A sample size calculator function for R

IMPORTANT: This is here mostly to remind me of how I solved my problem.
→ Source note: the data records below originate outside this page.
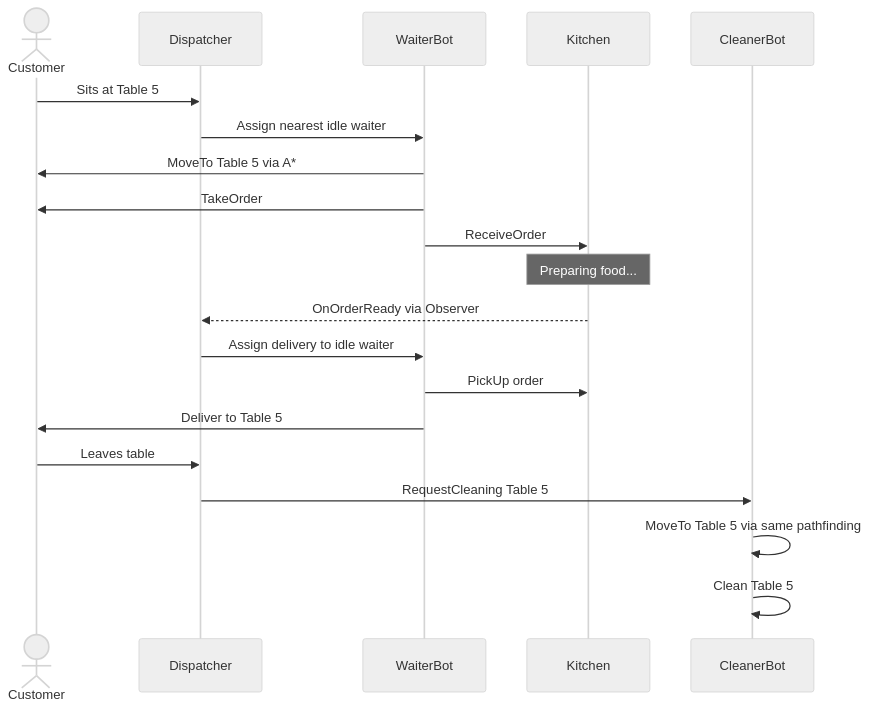
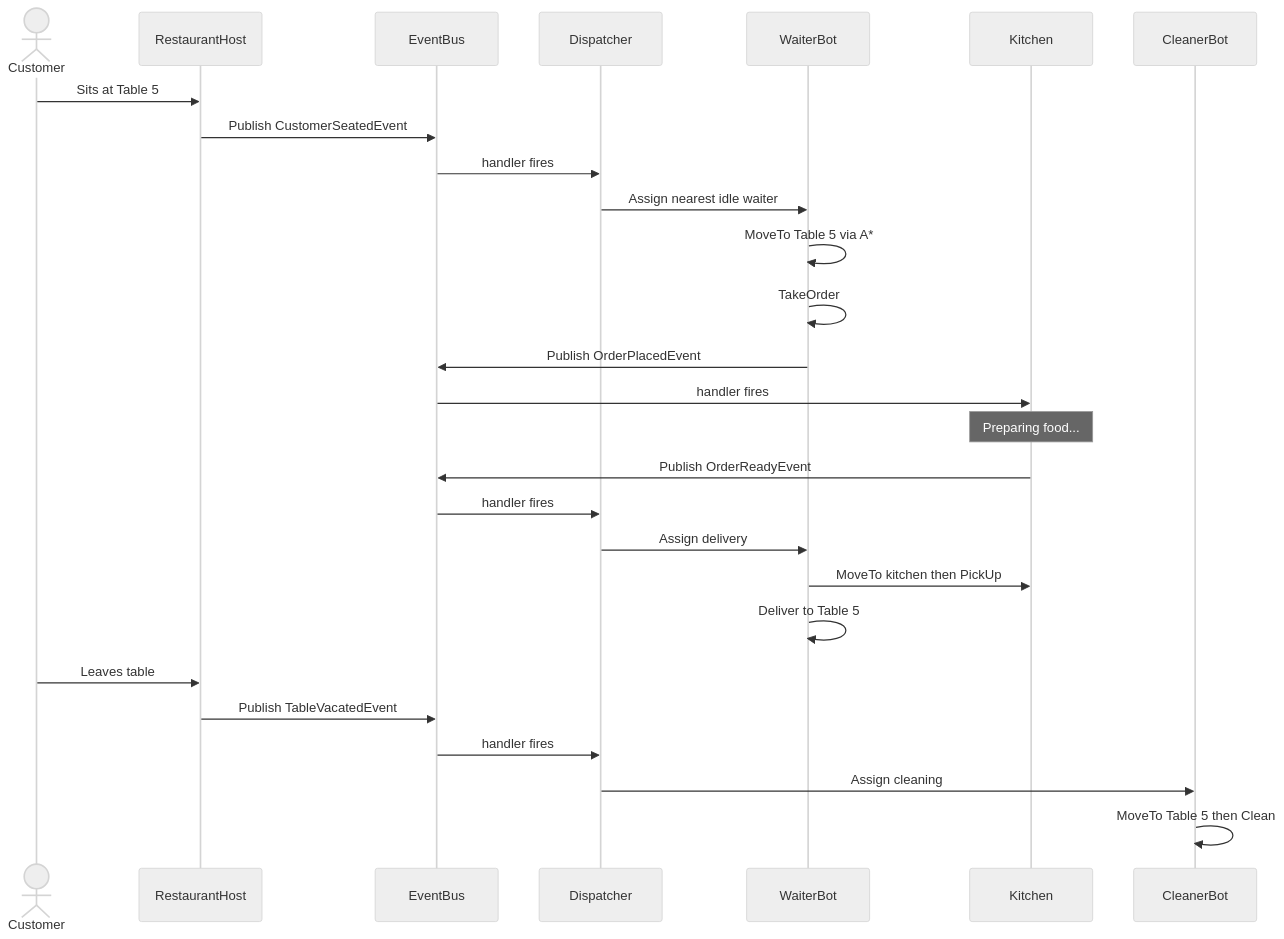
The seventh of 15 diagrams in Vault/Assets/Sr. AI Engineer - OOD Interview Prep.md (grafanaKibana/devbook.zip), drawn with Mermaid (neutral theme) before and after one commit. The commit also changed other lines of this file, not shown here.

````diff
--- a/Vault/Assets/Sr. AI Engineer - OOD Interview Prep.md
+++ b/Vault/Assets/Sr. AI Engineer - OOD Interview Prep.md
@@ -1328,26 +1354,33 @@
 ```mermaid
 sequenceDiagram
     actor CA as Customer
+    participant R as RestaurantHost
+    participant B as EventBus
     participant D as Dispatcher
     participant W as WaiterBot
     participant K as Kitchen
     participant Cl as CleanerBot
 
-    CA->>D: Sits at Table 5
+    CA->>R: Sits at Table 5
+    R->>B: Publish CustomerSeatedEvent
+    B->>D: handler fires
     D->>W: Assign nearest idle waiter
-    W->>CA: MoveTo Table 5 via A*
-    W->>CA: TakeOrder
-    W->>K: ReceiveOrder
+    W->>W: MoveTo Table 5 via A*
+    W->>W: TakeOrder
+    W->>B: Publish OrderPlacedEvent
+    B->>K: handler fires
 
     Note over K: Preparing food...
 
-    K-->>D: OnOrderReady via Observer
-    D->>W: Assign delivery to idle waiter
-    W->>K: PickUp order
-    W->>CA: Deliver to Table 5
+    K->>B: Publish OrderReadyEvent
+    B->>D: handler fires
+    D->>W: Assign delivery
+    W->>K: MoveTo kitchen then PickUp
+    W->>W: Deliver to Table 5
 
-    CA->>D: Leaves table
-    D->>Cl: RequestCleaning Table 5
-    Cl->>Cl: MoveTo Table 5 via same pathfinding
-    Cl->>Cl: Clean Table 5
+    CA->>R: Leaves table
+    R->>B: Publish TableVacatedEvent
+    B->>D: handler fires
+    D->>Cl: Assign cleaning
+    Cl->>Cl: MoveTo Table 5 then Clean
 ```
````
You should read The new sample size calculator for R (already) if you really want to use this function.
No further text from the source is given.